Histograms of temperature distribution at different constant total energies *E* in the system of 96 atoms. The histogram at each *E* was obtained by sampling over typically 128 simulations, each having a typical duration of 5 ns. Instead of giving *E* directly, we specify each histogram by the liquid-state temperature *T* _{liq}. Histograms shown by solid (black), dashed (red), dotted (green), chain (blue), and dotted-chain (black) lines are for *T* _{liq} = 6935, 6760, 6590, 6565, and 6473 K.

Histograms of temperature distribution at different constant total energies *E* in the system of 96 atoms. The histogram at each *E* was obtained by sampling over typically 128 simulations, each having a typical duration of 5 ns. Instead of giving *E* directly, we specify each histogram by the liquid-state temperature *T* _{liq}. Histograms shown by solid (black), dashed (red), dotted (green), chain (blue), and dotted-chain (black) lines are for *T* _{liq} = 6935, 6760, 6590, 6565, and 6473 K.

Fraction of time spent by the system in the liquid state for different liquid-state temperatures *T* _{liq} in simulations of 96-atom system.

Fraction of time spent by the system in the liquid state for different liquid-state temperatures *T* _{liq} in simulations of 96-atom system.

Z plot from a sequence of constant-energy AIMD simulations on system of 150 atoms, duration of simulations being 50 ps. Black filled circles with error bars show final mean temperature and pressure, with upper-left branch corresponding to energies for which the system remains solid, and lower right branch to energies for which homogeneous melting occurs.
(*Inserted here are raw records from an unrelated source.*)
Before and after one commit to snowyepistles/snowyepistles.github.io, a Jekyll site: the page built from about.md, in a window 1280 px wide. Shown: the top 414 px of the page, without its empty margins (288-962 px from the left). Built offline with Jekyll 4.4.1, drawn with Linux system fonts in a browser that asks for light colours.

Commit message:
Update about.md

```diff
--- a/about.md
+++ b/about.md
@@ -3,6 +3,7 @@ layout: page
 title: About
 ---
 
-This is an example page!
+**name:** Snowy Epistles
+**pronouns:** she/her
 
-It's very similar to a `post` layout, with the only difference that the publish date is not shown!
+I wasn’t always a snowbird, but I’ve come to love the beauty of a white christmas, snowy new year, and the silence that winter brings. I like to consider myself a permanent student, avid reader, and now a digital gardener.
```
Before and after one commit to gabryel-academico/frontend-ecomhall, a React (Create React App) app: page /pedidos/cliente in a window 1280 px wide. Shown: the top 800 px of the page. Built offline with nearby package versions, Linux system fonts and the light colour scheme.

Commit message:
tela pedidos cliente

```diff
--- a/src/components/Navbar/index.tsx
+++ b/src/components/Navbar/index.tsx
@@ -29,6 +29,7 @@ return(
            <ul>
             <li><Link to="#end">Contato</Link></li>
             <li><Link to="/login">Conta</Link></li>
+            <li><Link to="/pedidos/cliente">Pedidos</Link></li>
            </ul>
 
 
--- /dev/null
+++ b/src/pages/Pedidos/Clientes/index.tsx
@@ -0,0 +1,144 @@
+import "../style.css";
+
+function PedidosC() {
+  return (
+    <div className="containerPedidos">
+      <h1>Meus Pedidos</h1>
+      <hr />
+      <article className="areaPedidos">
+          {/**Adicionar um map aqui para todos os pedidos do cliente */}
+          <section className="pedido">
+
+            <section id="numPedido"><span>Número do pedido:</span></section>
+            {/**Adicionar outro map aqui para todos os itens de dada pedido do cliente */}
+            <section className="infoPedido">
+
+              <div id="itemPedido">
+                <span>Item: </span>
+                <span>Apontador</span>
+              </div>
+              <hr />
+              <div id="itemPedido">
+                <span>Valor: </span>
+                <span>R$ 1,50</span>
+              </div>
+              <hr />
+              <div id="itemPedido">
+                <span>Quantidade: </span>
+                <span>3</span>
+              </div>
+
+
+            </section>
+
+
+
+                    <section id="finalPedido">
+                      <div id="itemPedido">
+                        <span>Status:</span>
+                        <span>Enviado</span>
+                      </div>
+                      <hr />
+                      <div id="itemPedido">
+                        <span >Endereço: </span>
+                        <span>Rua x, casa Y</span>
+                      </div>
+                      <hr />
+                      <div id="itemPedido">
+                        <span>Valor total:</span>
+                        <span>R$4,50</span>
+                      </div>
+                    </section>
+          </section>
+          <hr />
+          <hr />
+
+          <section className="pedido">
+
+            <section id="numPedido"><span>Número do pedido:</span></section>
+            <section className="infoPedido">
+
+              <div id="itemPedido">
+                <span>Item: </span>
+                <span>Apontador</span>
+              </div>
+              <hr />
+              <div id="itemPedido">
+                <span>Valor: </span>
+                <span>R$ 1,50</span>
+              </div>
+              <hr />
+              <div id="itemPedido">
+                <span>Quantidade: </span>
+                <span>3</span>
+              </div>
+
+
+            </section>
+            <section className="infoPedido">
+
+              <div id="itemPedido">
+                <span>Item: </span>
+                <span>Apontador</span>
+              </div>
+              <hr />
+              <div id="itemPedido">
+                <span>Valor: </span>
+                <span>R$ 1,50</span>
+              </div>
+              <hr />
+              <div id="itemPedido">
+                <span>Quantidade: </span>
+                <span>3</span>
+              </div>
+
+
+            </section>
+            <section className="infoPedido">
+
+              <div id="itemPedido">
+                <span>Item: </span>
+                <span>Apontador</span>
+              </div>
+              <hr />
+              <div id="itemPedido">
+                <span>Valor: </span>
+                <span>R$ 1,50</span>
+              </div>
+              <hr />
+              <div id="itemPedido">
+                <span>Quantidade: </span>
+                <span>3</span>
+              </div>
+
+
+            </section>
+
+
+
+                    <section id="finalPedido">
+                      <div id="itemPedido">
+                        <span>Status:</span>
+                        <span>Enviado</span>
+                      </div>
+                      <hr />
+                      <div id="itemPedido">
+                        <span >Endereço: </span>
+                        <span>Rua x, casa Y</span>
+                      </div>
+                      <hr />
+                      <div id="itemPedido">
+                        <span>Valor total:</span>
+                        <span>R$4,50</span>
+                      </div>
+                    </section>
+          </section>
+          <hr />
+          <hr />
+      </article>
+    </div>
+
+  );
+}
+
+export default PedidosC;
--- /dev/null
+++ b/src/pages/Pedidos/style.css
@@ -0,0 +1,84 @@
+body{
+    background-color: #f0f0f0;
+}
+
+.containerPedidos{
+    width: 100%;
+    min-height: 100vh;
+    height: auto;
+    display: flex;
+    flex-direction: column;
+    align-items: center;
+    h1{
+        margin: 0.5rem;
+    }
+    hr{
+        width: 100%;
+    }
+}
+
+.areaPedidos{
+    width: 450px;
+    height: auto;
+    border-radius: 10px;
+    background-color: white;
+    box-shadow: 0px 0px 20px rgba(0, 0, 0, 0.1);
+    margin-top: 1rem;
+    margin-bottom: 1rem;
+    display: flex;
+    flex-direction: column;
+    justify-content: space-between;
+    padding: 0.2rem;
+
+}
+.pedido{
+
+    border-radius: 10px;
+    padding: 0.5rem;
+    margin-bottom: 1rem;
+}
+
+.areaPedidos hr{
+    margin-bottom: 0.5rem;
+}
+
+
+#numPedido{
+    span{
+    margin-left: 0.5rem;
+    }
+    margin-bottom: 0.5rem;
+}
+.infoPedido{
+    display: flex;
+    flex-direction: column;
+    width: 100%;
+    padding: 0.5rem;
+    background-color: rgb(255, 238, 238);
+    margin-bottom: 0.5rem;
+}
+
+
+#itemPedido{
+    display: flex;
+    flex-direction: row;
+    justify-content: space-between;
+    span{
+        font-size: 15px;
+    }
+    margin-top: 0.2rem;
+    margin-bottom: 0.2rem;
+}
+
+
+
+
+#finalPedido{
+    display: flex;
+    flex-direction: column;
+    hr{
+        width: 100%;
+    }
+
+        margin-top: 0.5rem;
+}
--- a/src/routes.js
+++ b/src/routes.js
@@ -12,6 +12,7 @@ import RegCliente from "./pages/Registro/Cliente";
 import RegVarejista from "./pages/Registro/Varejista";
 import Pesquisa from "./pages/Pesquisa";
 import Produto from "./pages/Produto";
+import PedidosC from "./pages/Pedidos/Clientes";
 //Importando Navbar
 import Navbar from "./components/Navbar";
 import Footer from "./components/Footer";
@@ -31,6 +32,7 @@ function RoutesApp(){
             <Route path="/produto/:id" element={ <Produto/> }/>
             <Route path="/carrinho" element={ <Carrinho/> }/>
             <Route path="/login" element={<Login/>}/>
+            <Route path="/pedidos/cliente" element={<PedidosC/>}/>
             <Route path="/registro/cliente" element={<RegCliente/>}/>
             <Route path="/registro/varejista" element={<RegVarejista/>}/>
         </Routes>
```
Dashed (red) line shows the *ab initio* melting curve obtained in earlier work using the free energy technique, and green filled square with error bar shows point on *ab initio* melting curve obtained with *ab initio* MD simulations on a system of 980 atoms containing coexisting solid and liquid.

Z plot from a sequence of constant-energy AIMD simulations on system of 150 atoms, duration of simulations being 50 ps. Black filled circles with error bars show final mean temperature and pressure, with upper-left branch corresponding to energies for which the system remains solid, and lower right branch to energies for which homogeneous melting occurs. Dashed (red) line shows the *ab initio* melting curve obtained in earlier work using the free energy technique, and green filled square with error bar shows point on *ab initio* melting curve obtained with *ab initio* MD simulations on a system of 980 atoms containing coexisting solid and liquid.

Article metrics loading...

Full text loading...

Commenting has been disabled for this content